::: Extracted entries :::
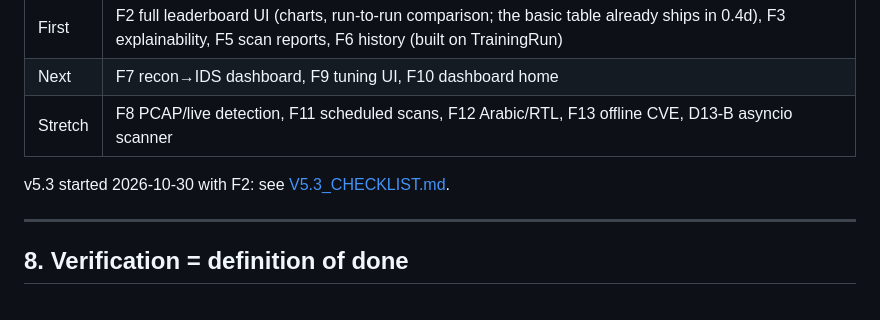
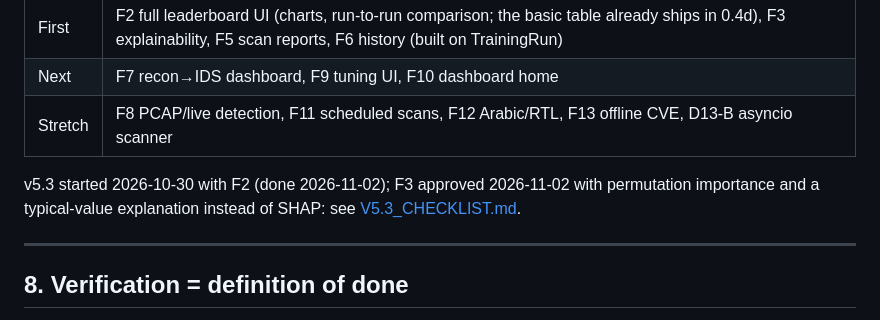
Before and after one commit to ah444/network-security-toolkit-, a Markdown page: docs/IMPROVEMENT_PLAN.md, the part around the change. Drawn GitHub-style.

```diff
--- a/docs/IMPROVEMENT_PLAN.md
+++ b/docs/IMPROVEMENT_PLAN.md
@@ -790,7 +790,7 @@ A checkpoint that fails any of these isn't tagged.
 | Next | F7 recon→IDS dashboard, F9 tuning UI, F10 dashboard home |
 | Stretch | F8 PCAP/live detection, F11 scheduled scans, F12 Arabic/RTL, F13 offline CVE, D13-B asyncio scanner |
 
-v5.3 started 2026-10-30 with F2: see [V5.3_CHECKLIST.md](V5.3_CHECKLIST.md).
+v5.3 started 2026-10-30 with F2 (done 2026-11-02); F3 approved 2026-11-02 with permutation importance and a typical-value explanation instead of SHAP: see [V5.3_CHECKLIST.md](V5.3_CHECKLIST.md).
 
 ---
 
```
Also changed, not shown: docs/V5.3_CHECKLIST.md (+24 -1 lines).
:::
About this exercise:
Repeat each record exactly, with the pictures left out.

Response area:
Before and after one commit to ah444/network-security-toolkit-, a Markdown page: docs/IMPROVEMENT_PLAN.md, the part around the change. Drawn GitHub-style.

```diff
--- a/docs/IMPROVEMENT_PLAN.md
+++ b/docs/IMPROVEMENT_PLAN.md
@@ -790,7 +790,7 @@ A checkpoint that fails any of these isn't tagged.
 | Next | F7 recon→IDS dashboard, F9 tuning UI, F10 dashboard home |
 | Stretch | F8 PCAP/live detection, F11 scheduled scans, F12 Arabic/RTL, F13 offline CVE, D13-B asyncio scanner |
 
-v5.3 started 2026-10-30 with F2: see [V5.3_CHECKLIST.md](V5.3_CHECKLIST.md).
+v5.3 started 2026-10-30 with F2 (done 2026-11-02); F3 approved 2026-11-02 with permutation importance and a typical-value explanation instead of SHAP: see [V5.3_CHECKLIST.md](V5.3_CHECKLIST.md).
 
 ---
 
```
Also changed, not shown: docs/V5.3_CHECKLIST.md (+24 -1 lines).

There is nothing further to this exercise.